- [Stored data]:
......

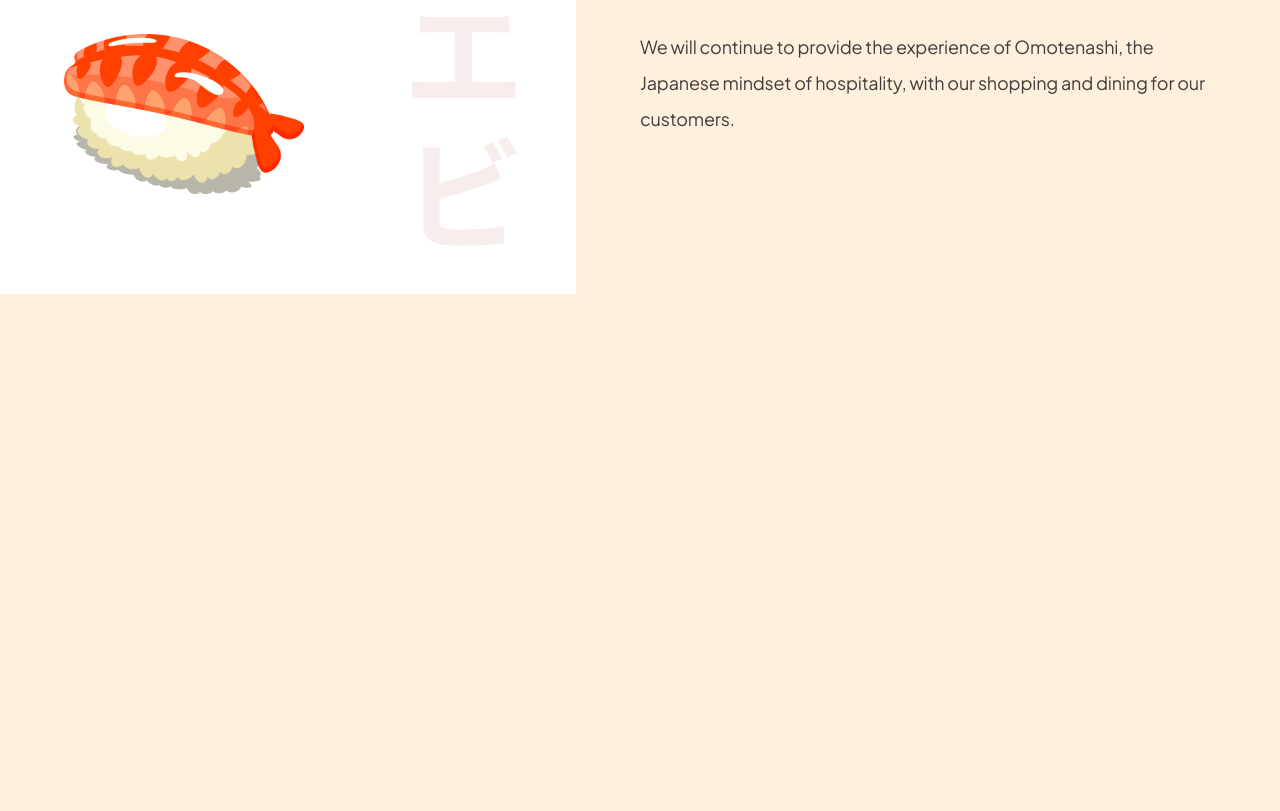
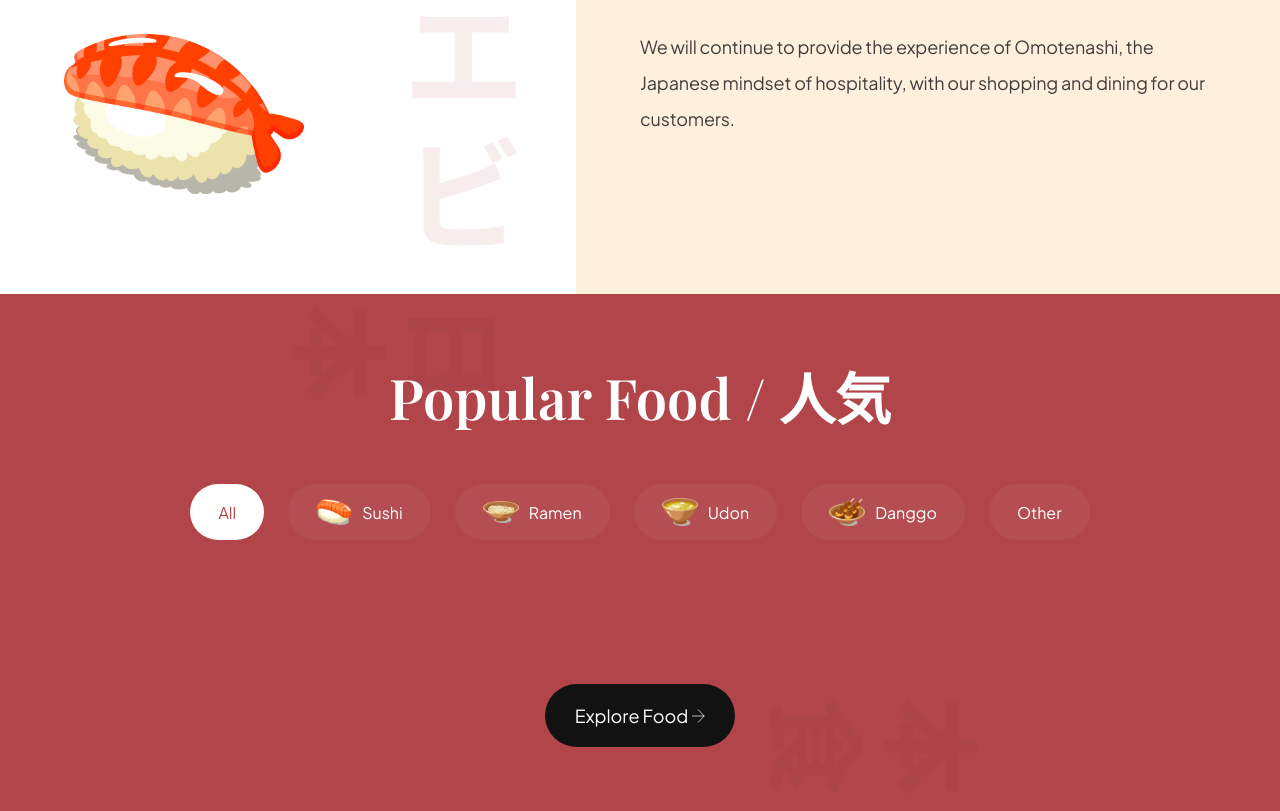
Before and after one commit to himanshukainthola/sushiman, a website built with Vite: page index.html in a window 1280 px wide. Shown: the part 1224-2035 px from the top of the page. Before the commit the page ends 1518 px from the top, so only its background shows below. Built offline with nearby package versions, Linux system fonts and the light colour scheme.

Commit message:
commit 2

```diff
--- a/css/sections/popular.css
+++ b/css/sections/popular.css
@@ -0,0 +1,103 @@
+.popular-foods {
+    padding: 64px;
+
+    display: flex;
+    flex-direction: column;
+
+    background-color: var(--primary-color);
+    background-image: url("../../assets/popular_bg.png");
+    background-position: center;
+    background-repeat: no-repeat;
+    background-size: contain;
+
+    overflow: hidden;
+}
+
+.popular-foods__title {
+    font-size: 56px;
+    font-family: var(--playfair-display);
+    font-weight: 600;
+    line-height: 78px;
+    color: #fff;
+    text-align: center;
+}
+
+.popular-foods__filters {
+    margin-top: 48px;
+    max-width: 100%;
+    overflow-x: auto;
+
+
+    display: flex;
+    justify-content: center;
+    gap: 24px;
+}
+
+.popular-foods__filter-btn {
+    padding: 10px 28px;
+    display: flex;
+    flex-direction: row;
+    align-items: center;
+    gap: 10px;
+
+    background: rgba(255, 255, 255, 0.05);
+    border: rgba(255, 255, 255, 0.2);
+    border-radius: 46px;
+
+    font-size: 16px;
+    font-weight: 300px;
+    line-height: 25px;
+    font-family: var(--plus-jakarta-sans);
+    color: #fff;
+    cursor: pointer;
+}
+
+.popular-foods__filter-btn img {
+    width: 36px;
+    height: 36px;
+    object-fit: contain;
+}
+
+.popular-foods__filter-btn.active {
+    background: #fff;
+    color: var(--primary-color);
+
+}
+
+.popular-foods__filter-btn:hover {
+    background: #fff;
+    color: var(--primary-color);
+
+}
+
+.popular-foods__catalogue {
+    margin-top: 64px;
+    display: flex;
+    justify-content: center;
+    align-items: flex-end;
+    flex-wrap: wrap;
+    gap: 56px;
+}
+
+.popular-foods__button {
+    width: fit-content;
+    padding: 20px 30px;
+    margin: 80px auto 0;
+
+    font-size: 18px;
+    line-height: 23px;
+    font-family: var(--plus-jakarta-sans);
+    color: #fff;
+    border: none;
+    outline: none;
+    background: var(--secondary-color);
+    border-radius: 64px;
+    cursor: pointer;
+}
+
+.popular-foods__button img {
+    width: 14px;
+    height: 14px;
+    object-fit: contain;
+
+}
--- a/index.html
+++ b/index.html
@@ -103,6 +103,39 @@
         hospitality, with our shopping and dining for our customers.</p>
     </div>
   </section>
+
+  <section class="popular-foods" id="menu">
+    <h2 class="popular-foods__title">Popular Food / 人気</h2>
+    <div class="popular-foods__filters sushi__hide-scrollbar">
+      <button class="popular-foods__filter-btn active">
+        All
+      </button>
+      <button class="popular-foods__filter-btn">
+        <img src="/assets/sushi-9.png" alt="sushi-9">Sushi
+      </button>
+      <button class="popular-foods__filter-btn">
+        <img src="/assets/sushi-8.png" alt="sushi-8">Ramen
+      </button>
+      <button class="popular-foods__filter-btn">
+        <img src="/assets/sushi-7.png" alt="sushi-7">Udon
+      </button>
+      <button class="popular-foods__filter-btn">
+        <img src="/assets/sushi-6.png" alt="sushi-6">Danggo
+      </button>
+      <button class="popular-foods__filter-btn ">
+        Other
+      </button>
+    </div>
+
+    <div class="popular-foods__catalogue">
+
+    </div>
+
+    <button class="popular-foods__button">
+      Explore Food
+      <img src="assets/arrow-right.svg" alt="arrow-right">
+    </button>
+  </section>
   <script src="./js/script.js" type="module"></script>
 </body>
 
```
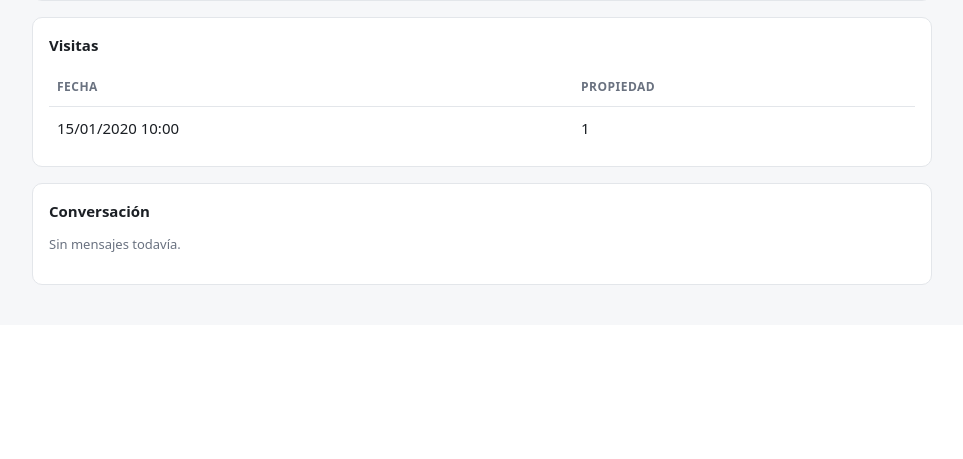
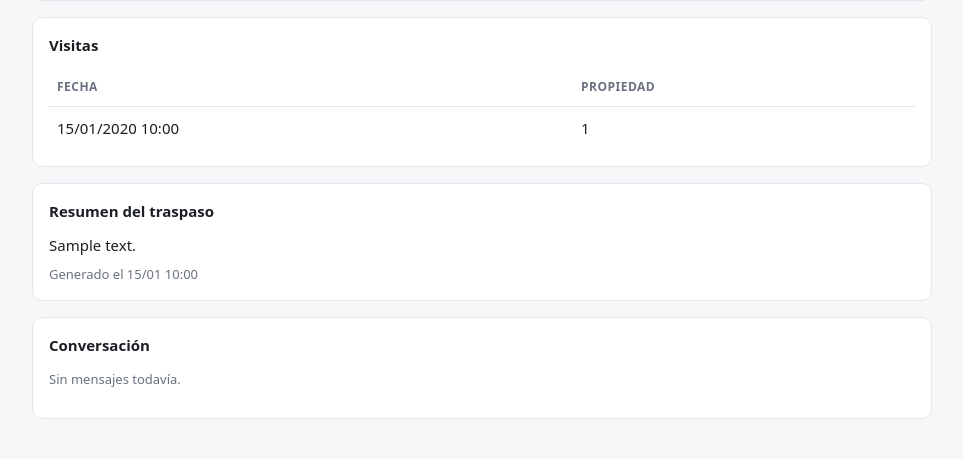
Before and after one commit to softserve-leads-inmobiliaria/SoftServe-Agente-Lead-Inmobiliaro, a FastAPI app: template services/panel/app/templates/lead_detail.html in a window 1280 px wide. Shown: the part 704-1163 px from the top of the page, without its empty margins (158-1121 px from the left). Before the commit the page ends 989 px from the top, so only its background shows below. Run offline with FastAPI, Linux system fonts and the light colour scheme; the template is opened without the code that fills it: most values are stand-ins (such as "Sample title", 1, 10 or a date in 2020).

Commit message:
feat(A-16): Display handoff summary on lead detail page
- Add handoff summary section to lead_detail.html template with conditional rendering
- Show summary text and generation timestamp when handoff_summary is present
- Position summary section before conversation transcript for visibility
- Add test to verify handoff summary displays correctly on lead detail page
- Add test to verify summary section is hidden when no handoff summary exists
- Completes handoff summary feature integration for advisor context

```diff
--- a/services/panel/app/templates/lead_detail.html
+++ b/services/panel/app/templates/lead_detail.html
@@ -71,6 +71,16 @@
   {% endif %}
 </div>
 
+{% if lead.handoff_summary %}
+<div class="card">
+  <h2 style="font-size:15px;margin:0 0 12px">Resumen del traspaso</h2>
+  <p style="white-space:pre-line;margin:0">{{ lead.handoff_summary }}</p>
+  {% if lead.handoff_summary_at %}
+  <p class="muted" style="margin:8px 0 0">Generado el {{ lead.handoff_summary_at.strftime("%d/%m %H:%M") }}</p>
+  {% endif %}
+</div>
+{% endif %}
+
 <div class="card">
   <h2 style="font-size:15px;margin:0 0 12px">Conversación</h2>
   {% if messages %}
```
Also changed, not shown: services/panel/tests/test_panel.py (+26 -0 lines).
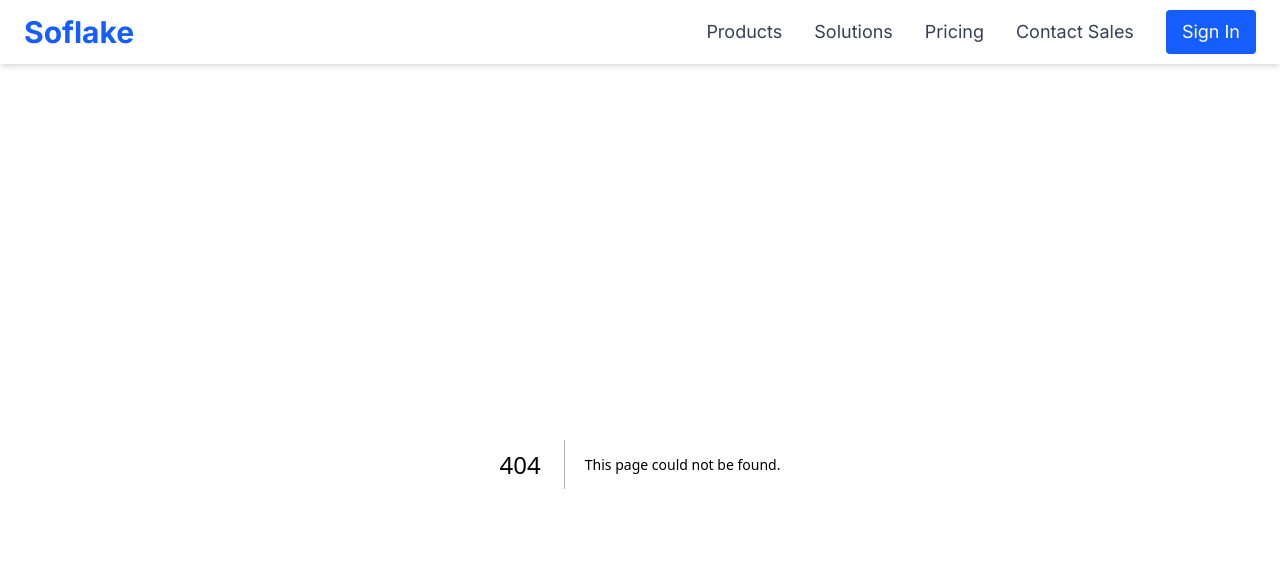
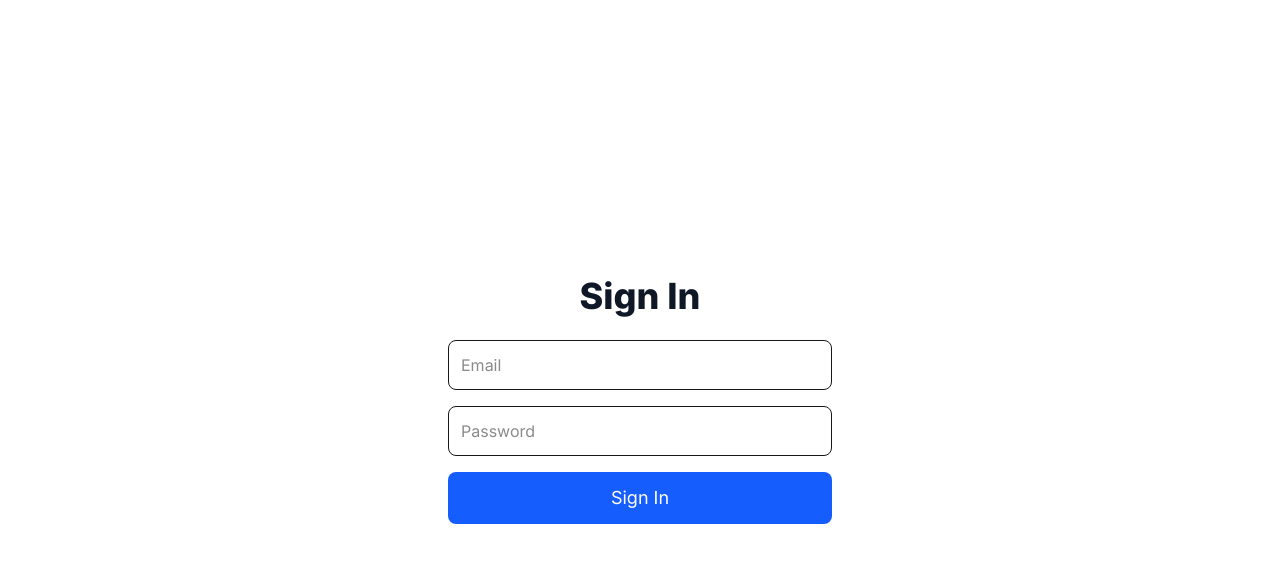
Before and after one commit to alextheceo/nextjs-boilerplate, a Next.js app: page /signin in a window 1280 px wide. Before the commit this address had no page. Shown: the top 562 px of the page. Built offline with nearby package versions, Linux system fonts and the light colour scheme; no server answers.

Commit message:
Add login and dashboard

```diff
--- /dev/null
+++ b/app/api/auth/[...nextauth]/route.ts
@@ -0,0 +1,35 @@
+import NextAuth from "next-auth";
+import CredentialsProvider from "next-auth/providers/credentials";
+
+// ⬇️ EXPORT authOptions CLEANLY
+export const authOptions = {
+  providers: [
+    CredentialsProvider({
+      name: "Credentials",
+      credentials: {
+        email: { label: "Email", type: "text" },
+        password: { label: "Password", type: "password" },
+      },
+      async authorize(credentials) {
+        if (credentials?.email && credentials?.password) {
+          return {
+            id: "user-id-123",
+            name: "Alex Thangaraj",
+            email: credentials.email,
+          };
+        }
+        return null;
+      },
+    }),
+  ],
+  pages: {
+    signIn: "/signin",
+  },
+  secret: process.env.NEXTAUTH_SECRET,
+};
+
+// Setup the handler
+const handler = NextAuth(authOptions);
+
+// ⬇️ EXPORT handler correctly for API routes
+export { handler as GET, handler as POST };
--- /dev/null
+++ b/app/dashboard/page.tsx
@@ -0,0 +1,57 @@
+"use client";
+
+import { useSession } from "next-auth/react";
+import { useRouter } from "next/navigation";
+import { useEffect } from "react";
+
+export default function Dashboard() {
+  const { data: session, status } = useSession();
+  const router = useRouter();
+
+  useEffect(() => {
+    async function checkSessionManually() {
+      const res = await fetch("/api/auth/session");
+      const sessionData = await res.json();
+      console.log("Manual fetch session:", sessionData);
+    }
+
+
+    if (status === "unauthenticated") {
+      alert("Not authenticated"); // 🔥 show popup immediately
+      router.push("/signin");
+    }
+
+    if (status === "authenticated" && session) {
+      alert(JSON.stringify(session, null, 2)); // 🔥 show session popup immediately
+    }
+
+
+    checkSessionManually();
+  }, [status, session, router]);
+
+  if (status === "loading") {
+    return (
+      <main className="flex flex-col items-center justify-center min-h-screen">
+        <h1 className="text-2xl font-semibold">Loading...</h1>
+      </main>
+    );
+  }
+
+  if (status === "authenticated" && session) {
+    const firstName = session.user?.name?.split(" ")[0] || "there";
+
+    return (
+      <main className="flex flex-col items-center justify-center min-h-screen px-6 bg-white">
+        <h1 className="text-4xl font-extrabold text-gray-900 mb-6">
+          Welcome, {firstName}!
+        </h1>
+
+        <p className="text-lg text-gray-600">
+          This is your Soflake Dashboard.
+        </p>
+      </main>
+    );
+  }
+
+  return null;
+}
--- /dev/null
+++ b/app/layout.tsx
@@ -0,0 +1,26 @@
+import { Inter } from "next/font/google";
+import "../styles/globals.css";
+import { getServerSession } from "next-auth";
+import { authOptions } from "@/app/api/auth/[...nextauth]/route";
+import { SessionProviderWrapper } from "@/components/SessionProviderWrapper";
+
+const inter = Inter({ subsets: ["latin"] });
+
+export const metadata = {
+  title: "Soflake - Unlock Your Business Potential",
+  description: "Soflake - Your partner in digital transformation.",
+};
+
+export default async function RootLayout({ children }: { children: React.ReactNode }) {
+  const session = await getServerSession(authOptions);
+
+  return (
+    <html lang="en">
+      <body className={inter.className}>
+        <SessionProviderWrapper session={session}>
+          {children}
+        </SessionProviderWrapper>
+      </body>
+    </html>
+  );
+}
--- /dev/null
+++ b/app/signin/page.tsx
@@ -0,0 +1,64 @@
+"use client";
+
+import { signIn } from "next-auth/react";
+import { useRouter } from "next/navigation";
+import { useState } from "react";
+
+export default function SignIn() {
+  const router = useRouter();
+  const [error, setError] = useState("");
+
+  async function handleSubmit(e: any) {
+    e.preventDefault();
+    const email = e.target.email.value;
+    const password = e.target.password.value;
+
+    const result = await signIn("credentials", {
+      redirect: false,
+      email,
+      password,
+    });
+
+    if (result?.error) {
+      setError("Invalid login credentials.");
+    } else if (result?.ok) {
+      // Instead of router.push, do a full page reload
+      window.location.replace("/dashboard"); ;
+    }
+  }
+
+  return (
+    <main className="flex flex-col items-center justify-center min-h-screen px-6 bg-white">
+      <h1 className="text-4xl font-extrabold text-gray-900 mb-6">
+        Sign In
+      </h1>
+
+      <form
+        onSubmit={handleSubmit}
+        className="flex flex-col gap-4 w-full max-w-sm"
+      >
+        <input
+          name="email"
+          type="email"
+          required
+          placeholder="Email"
+          className="border p-3 rounded-lg"
+        />
+        <input
+          name="password"
+          type="password"
+          required
+          placeholder="Password"
+          className="border p-3 rounded-lg"
+        />
+        <button
+          type="submit"
+          className="bg-blue-600 hover:bg-blue-700 text-white py-3 rounded-lg text-lg"
+        >
+          Sign In
+        </button>
+        {error && <p className="text-red-600">{error}</p>}
+      </form>
+    </main>
+  );
+}
--- /dev/null
+++ b/components/SessionProviderWrapper.tsx
@@ -0,0 +1,12 @@
+"use client";
+
+import { SessionProvider } from "next-auth/react";
+import { Session } from "next-auth";
+
+export function SessionProviderWrapper({ children, session }: { children: React.ReactNode, session: Session | null }) {
+  return (
+    <SessionProvider session={session}>
+      {children}
+    </SessionProvider>
+  );
+}
--- a/package.json
+++ b/package.json
@@ -11,6 +11,7 @@
   "dependencies": {
     "@heroicons/react": "^2.2.0",
     "next": "15.3.1",
+    "next-auth": "^4.24.11",
     "react": "^19.0.0",
     "react-dom": "^19.0.0"
   },
```
Also changed, not shown: pages/_app.tsx (+5 -4 lines), tsconfig.json (+23 -5 lines), app/api/hello.ts (renamed from pages/api/hello.ts), 1 other file (tests, documents, lock files or other folders).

......

- [Try it]:
The answer must consist of every line from the entries above that contains the string "async".

- [Exercise solution]:
+      async authorize(credentials) {
+    async function checkSessionManually() {
+export default async function RootLayout({ children }: { children: React.ReactNode }) {
+  async function handleSubmit(e: any) {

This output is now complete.